* _Work request_
In the data below, find each line carrying the string "here" and copy it out.

* _Input data_
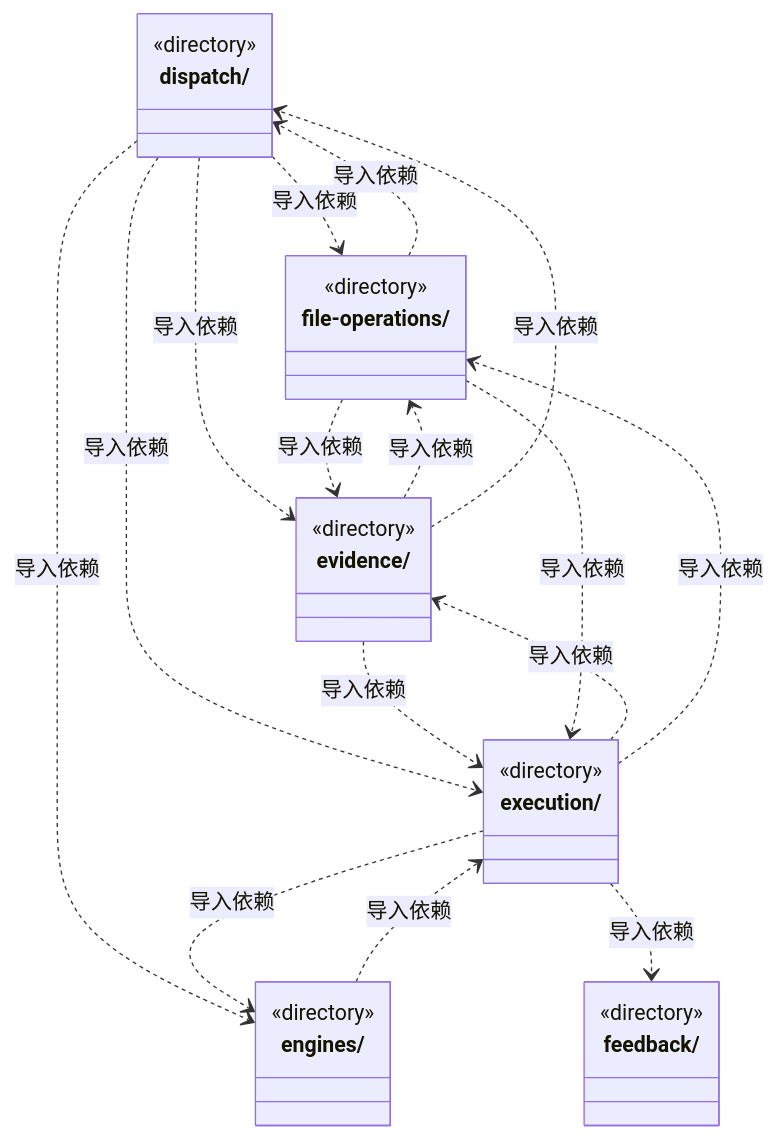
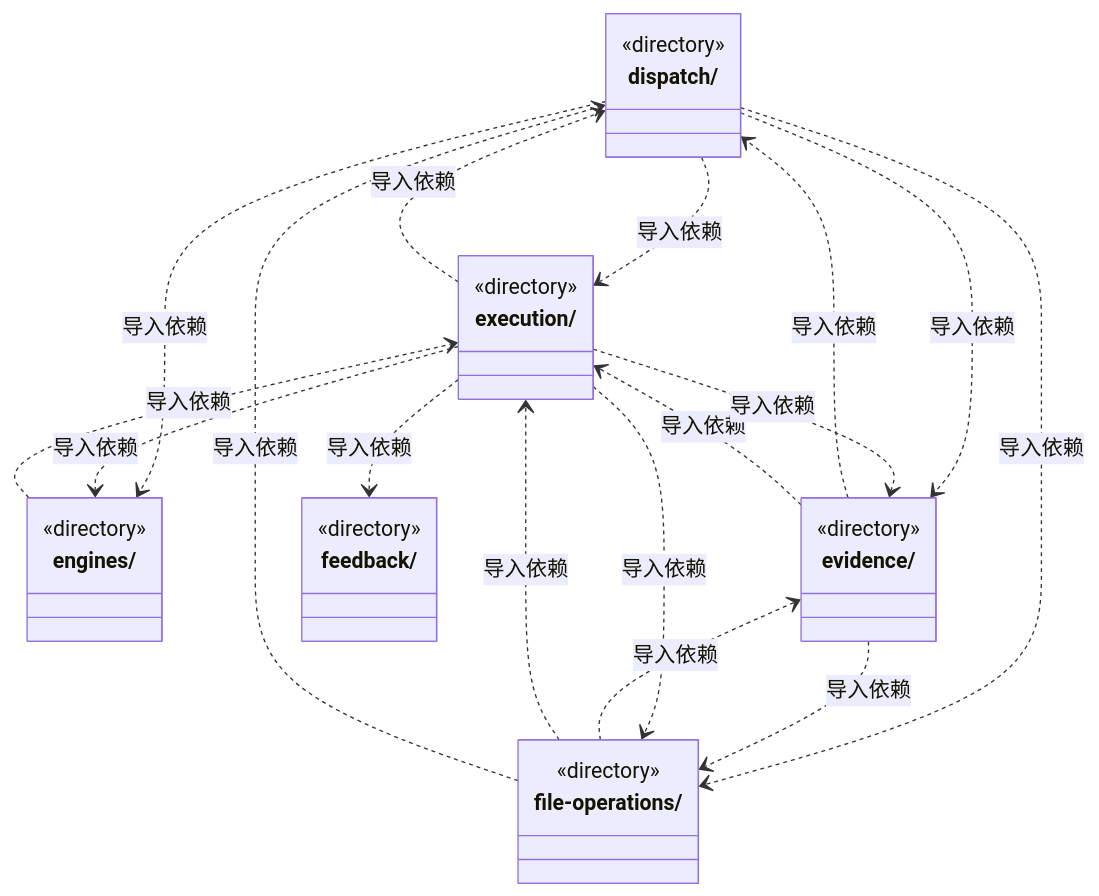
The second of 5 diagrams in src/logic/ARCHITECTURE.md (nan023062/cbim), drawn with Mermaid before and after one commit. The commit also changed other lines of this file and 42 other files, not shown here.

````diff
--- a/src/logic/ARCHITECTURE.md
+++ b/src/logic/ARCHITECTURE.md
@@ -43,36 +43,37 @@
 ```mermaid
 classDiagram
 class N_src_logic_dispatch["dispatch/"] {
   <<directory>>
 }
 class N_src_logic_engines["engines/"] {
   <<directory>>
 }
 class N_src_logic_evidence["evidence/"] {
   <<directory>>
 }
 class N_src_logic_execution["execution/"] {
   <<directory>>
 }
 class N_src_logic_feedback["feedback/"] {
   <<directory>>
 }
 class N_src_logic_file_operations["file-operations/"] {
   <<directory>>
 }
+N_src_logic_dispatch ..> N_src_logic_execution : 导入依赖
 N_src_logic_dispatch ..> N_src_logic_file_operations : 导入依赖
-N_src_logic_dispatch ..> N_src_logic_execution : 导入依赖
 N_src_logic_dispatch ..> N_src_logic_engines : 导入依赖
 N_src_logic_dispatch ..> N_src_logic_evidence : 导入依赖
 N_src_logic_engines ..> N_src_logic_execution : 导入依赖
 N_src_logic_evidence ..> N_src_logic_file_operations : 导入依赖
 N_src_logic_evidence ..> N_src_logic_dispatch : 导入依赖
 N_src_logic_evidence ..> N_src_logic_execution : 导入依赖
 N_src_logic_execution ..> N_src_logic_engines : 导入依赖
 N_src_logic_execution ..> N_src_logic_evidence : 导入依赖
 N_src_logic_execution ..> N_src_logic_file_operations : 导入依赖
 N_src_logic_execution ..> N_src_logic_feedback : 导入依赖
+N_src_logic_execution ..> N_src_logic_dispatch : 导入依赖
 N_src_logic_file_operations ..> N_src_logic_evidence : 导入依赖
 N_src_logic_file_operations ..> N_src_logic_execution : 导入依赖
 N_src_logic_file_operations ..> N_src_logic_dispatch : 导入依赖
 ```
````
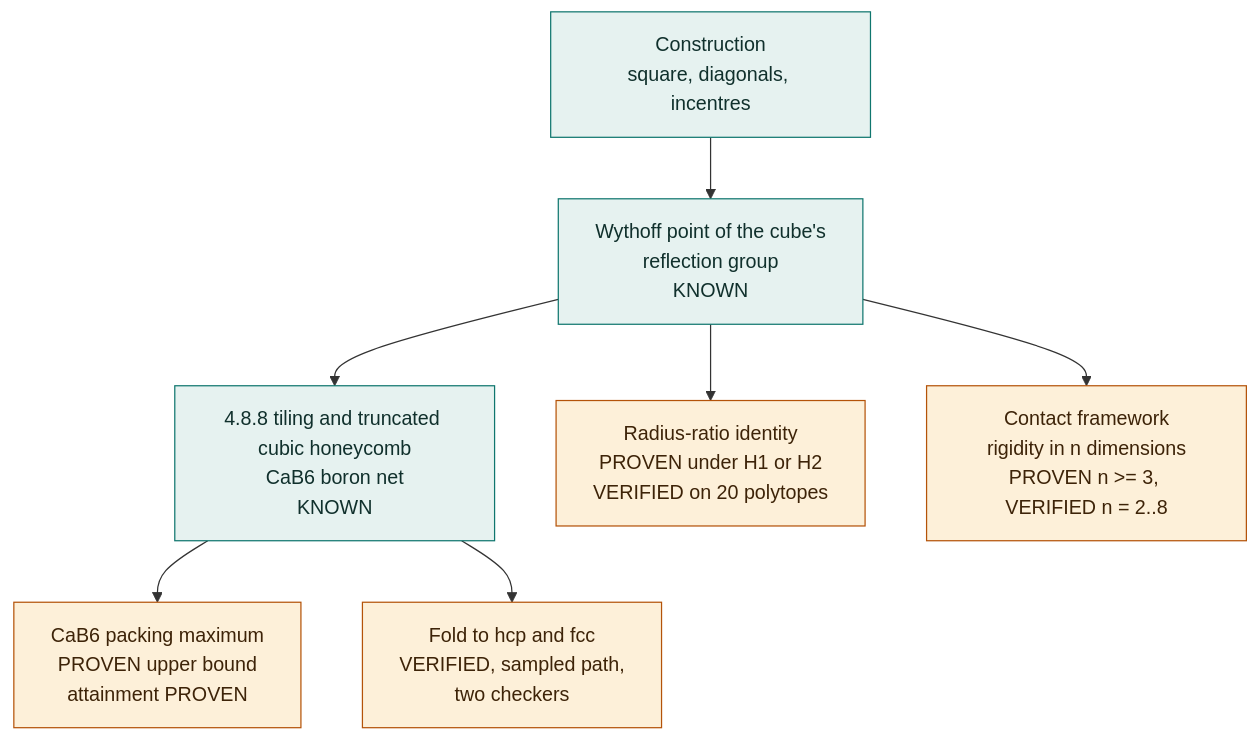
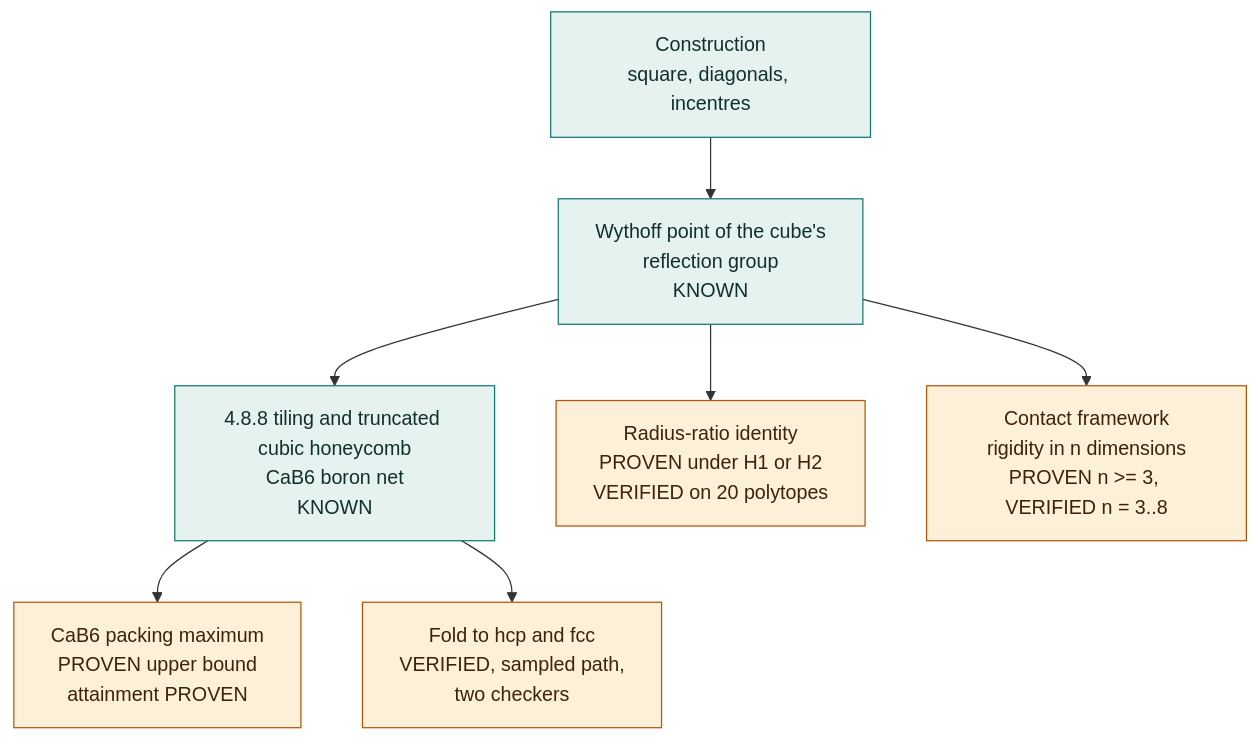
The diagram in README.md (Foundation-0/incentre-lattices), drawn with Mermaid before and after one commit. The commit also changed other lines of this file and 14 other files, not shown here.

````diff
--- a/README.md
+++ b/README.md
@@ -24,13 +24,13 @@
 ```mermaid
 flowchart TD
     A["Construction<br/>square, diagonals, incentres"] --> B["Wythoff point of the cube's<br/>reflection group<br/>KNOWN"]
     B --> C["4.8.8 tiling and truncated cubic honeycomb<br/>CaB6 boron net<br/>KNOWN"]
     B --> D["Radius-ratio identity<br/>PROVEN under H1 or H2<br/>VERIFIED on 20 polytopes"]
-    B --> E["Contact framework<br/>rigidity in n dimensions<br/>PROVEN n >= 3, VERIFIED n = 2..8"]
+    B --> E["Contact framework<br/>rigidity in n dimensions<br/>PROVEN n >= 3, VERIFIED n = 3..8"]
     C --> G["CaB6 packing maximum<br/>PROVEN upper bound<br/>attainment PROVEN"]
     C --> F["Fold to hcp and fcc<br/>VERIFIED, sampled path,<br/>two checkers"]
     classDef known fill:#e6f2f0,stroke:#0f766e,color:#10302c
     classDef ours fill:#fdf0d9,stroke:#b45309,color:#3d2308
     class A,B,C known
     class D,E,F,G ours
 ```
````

* _Solution to the exercise_
The second of 5 diagrams in src/logic/ARCHITECTURE.md (nan023062/cbim), drawn with Mermaid before and after one commit. The commit also changed other lines of this file and 42 other files, not shown here.
The diagram in README.md (Foundation-0/incentre-lattices), drawn with Mermaid before and after one commit. The commit also changed other lines of this file and 14 other files, not shown here.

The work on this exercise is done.